Net Tuesday in San Francisco was lots of fun last night at the funky Balazo 18 Art Gallery in SF's Mission District with great presentations by Ed Batista, of Attention Trust and Seth Sternberg from Meebo. We'll have photos and podcasts from the night up soon.
Mark your calendars for the next Net Tuesday, January 10th (location TBA) and if you aren't in SF, but would like to host a Net Tuesday in your own city, contact our Net Tuesday coordinator, Gina Cardazone at gcardazone (AT) compumentor.org.
In a move with potentially far-reaching implications for the search market, Alexa Internet is opening up its huge web crawler to any programmer who wants paid access to its rich trove of internet data.
Alexa, a subsidiary of Amazon.com that is best known for its traffic rankings, on Monday unveiled Alexa Web Search Platform, a set of online tools for searching, indexing, computing, storing and publishing vast quantities of net data.
I manage a couple of projects in Europe. I work in San Francisco. The organizations in Europe donâ€™t have much money. My organization doesnâ€™t have much money. I had to find a way to communicate with everyone cheaply and easily, so of course I looked to open source solutions. Let me tell you about two I found and how they helped me overcome my communication challenges.
Youâ€™ve heard about it quite a bit recently. EBay bought the company (itâ€™s based in Luxembourg) so buyers and sellers on the EBay site could talk to one another.
I didnâ€™t have to buy the company, though, I just showed up at http://www.skype.com and downloaded their (then) Beta version, and I was ready to go. Here are the features that sold me on Skype.
BikeTalk Radio is a radio show and podcast about bicycling that's recorded in Davis, CA. The podcast can be listened to anywhere in the world online or by download. Listeners can subscribe to receive new episodes automatically by RSS. Recent topics include mountain biking, winter riding tips and California legislation concerning bikes.
I have had so many folks send in great ideas for other organizations and projects to profile, and here at NetSquared we have some orgs we are interested in seeing up on NetSquared in Action too, so I am including an expanded list from my "OK, 1,000 Case Studies" post of organizations and projects we'd love to have profiled for NetSquared in Action.

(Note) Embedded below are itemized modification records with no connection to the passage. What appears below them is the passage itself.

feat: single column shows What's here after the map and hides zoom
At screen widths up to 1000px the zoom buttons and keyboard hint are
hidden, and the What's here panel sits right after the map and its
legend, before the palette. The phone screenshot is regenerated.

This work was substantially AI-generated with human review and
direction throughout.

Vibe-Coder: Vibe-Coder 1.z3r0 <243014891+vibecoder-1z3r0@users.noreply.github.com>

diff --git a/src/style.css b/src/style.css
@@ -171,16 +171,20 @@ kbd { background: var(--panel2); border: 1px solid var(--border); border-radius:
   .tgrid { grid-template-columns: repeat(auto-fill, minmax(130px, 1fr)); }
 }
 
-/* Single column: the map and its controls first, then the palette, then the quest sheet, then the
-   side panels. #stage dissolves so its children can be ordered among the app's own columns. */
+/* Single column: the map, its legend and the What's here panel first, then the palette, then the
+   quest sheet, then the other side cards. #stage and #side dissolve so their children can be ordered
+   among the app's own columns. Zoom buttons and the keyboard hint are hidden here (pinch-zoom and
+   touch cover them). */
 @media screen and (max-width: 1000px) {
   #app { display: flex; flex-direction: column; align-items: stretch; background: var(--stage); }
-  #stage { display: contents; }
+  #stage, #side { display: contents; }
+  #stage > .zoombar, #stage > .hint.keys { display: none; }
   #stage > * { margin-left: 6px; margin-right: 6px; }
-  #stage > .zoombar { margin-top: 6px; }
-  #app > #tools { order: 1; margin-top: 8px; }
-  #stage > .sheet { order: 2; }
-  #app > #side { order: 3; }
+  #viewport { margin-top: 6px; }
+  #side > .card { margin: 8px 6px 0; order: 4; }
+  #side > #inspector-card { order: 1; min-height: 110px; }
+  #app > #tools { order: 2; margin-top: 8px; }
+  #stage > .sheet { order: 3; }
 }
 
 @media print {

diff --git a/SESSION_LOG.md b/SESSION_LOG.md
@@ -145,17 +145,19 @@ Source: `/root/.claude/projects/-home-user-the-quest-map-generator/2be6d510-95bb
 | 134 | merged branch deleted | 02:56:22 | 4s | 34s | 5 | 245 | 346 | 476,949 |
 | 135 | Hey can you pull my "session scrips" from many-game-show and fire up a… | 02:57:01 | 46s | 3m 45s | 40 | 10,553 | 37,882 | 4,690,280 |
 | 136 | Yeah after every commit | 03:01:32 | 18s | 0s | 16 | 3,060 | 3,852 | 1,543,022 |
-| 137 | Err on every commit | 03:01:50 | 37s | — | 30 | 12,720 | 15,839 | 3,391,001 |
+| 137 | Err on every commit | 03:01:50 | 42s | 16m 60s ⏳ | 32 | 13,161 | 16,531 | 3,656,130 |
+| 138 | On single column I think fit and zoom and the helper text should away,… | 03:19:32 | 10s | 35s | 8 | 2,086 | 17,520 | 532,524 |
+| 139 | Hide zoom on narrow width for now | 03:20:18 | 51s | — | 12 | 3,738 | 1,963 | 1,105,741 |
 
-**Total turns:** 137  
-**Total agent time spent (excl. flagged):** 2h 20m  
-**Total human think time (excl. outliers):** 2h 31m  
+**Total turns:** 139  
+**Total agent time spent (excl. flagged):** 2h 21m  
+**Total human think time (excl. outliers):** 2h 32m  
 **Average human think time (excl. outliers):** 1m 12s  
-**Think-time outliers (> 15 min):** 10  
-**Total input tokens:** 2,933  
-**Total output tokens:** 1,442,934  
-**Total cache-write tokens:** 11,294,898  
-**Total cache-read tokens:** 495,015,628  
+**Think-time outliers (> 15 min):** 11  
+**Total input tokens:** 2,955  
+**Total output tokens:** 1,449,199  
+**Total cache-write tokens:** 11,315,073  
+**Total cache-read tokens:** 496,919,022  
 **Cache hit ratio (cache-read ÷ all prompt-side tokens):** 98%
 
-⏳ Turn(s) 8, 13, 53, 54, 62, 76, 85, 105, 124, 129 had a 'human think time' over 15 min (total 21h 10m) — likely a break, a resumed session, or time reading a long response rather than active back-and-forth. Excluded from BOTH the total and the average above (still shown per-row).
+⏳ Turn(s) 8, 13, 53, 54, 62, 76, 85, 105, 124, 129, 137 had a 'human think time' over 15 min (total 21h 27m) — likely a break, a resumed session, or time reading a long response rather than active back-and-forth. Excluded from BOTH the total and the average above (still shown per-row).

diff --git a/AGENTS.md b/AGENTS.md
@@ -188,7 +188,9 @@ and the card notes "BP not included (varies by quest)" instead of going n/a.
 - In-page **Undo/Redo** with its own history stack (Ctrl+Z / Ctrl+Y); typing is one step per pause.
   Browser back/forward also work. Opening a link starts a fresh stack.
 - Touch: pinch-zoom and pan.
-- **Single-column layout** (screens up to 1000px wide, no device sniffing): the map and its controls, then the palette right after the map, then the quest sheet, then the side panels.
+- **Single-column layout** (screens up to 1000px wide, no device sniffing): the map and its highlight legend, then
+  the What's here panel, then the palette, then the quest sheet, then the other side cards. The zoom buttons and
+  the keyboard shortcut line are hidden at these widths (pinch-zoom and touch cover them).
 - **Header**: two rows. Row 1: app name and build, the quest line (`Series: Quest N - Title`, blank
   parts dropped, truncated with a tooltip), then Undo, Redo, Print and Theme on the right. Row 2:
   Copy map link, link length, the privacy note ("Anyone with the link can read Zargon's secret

Give 'em a click. And if one (or more!) speaks to you, shoot me an email (so I can make note of who you're profiling and your efforts won't be duplicated) and write 'em up. It only takes 15-20 minutes. Just register on the site, log in, go to the "Put Your Voice in the Mix" page, click on "submit your case study" and fill out the form.
One of the issues I am encountering lately is how do I interact with some of the sites which offer me personal blog space? Over at the Digital Divide network I can pull from the blog I maintain with most frequency and not have to craft seperate entries into that system. That seem like a winning approach because, as it is, time is somewhat precious and it's hard enough to create the content I need to create as part of my work life.
In it I encourage people to consider making honor gifts instead of purchasing gifts for loved ones. I'd love to see nonprofits reach out like this with short 1 minute blurbs about what they are doing or how the public can get involved. It's easy to do and can be distributed quickly. The file is just about 1 MB which can even be emailed if needed!
Technology and seniors is topic of the newest blog at the White House Conference on Aging portal. The author, SeniorNet's director Kristin Fabos, recounts her experiences last week in Seoul speaking at the 2005 International Conference for Bridging the Digital Divide. She also paints a picture that's closer to home:
<blockquote>According to the 2004 PEW Internet and American Life Project research, only 25% of adults 65+ have Internet access…Medicare Part D, which goes into effect on January 1, 2006, requires online registration. For something as important as Medicare benefits, to require online registration for a population where only 25% is online…What about the other 75%?</blockquote>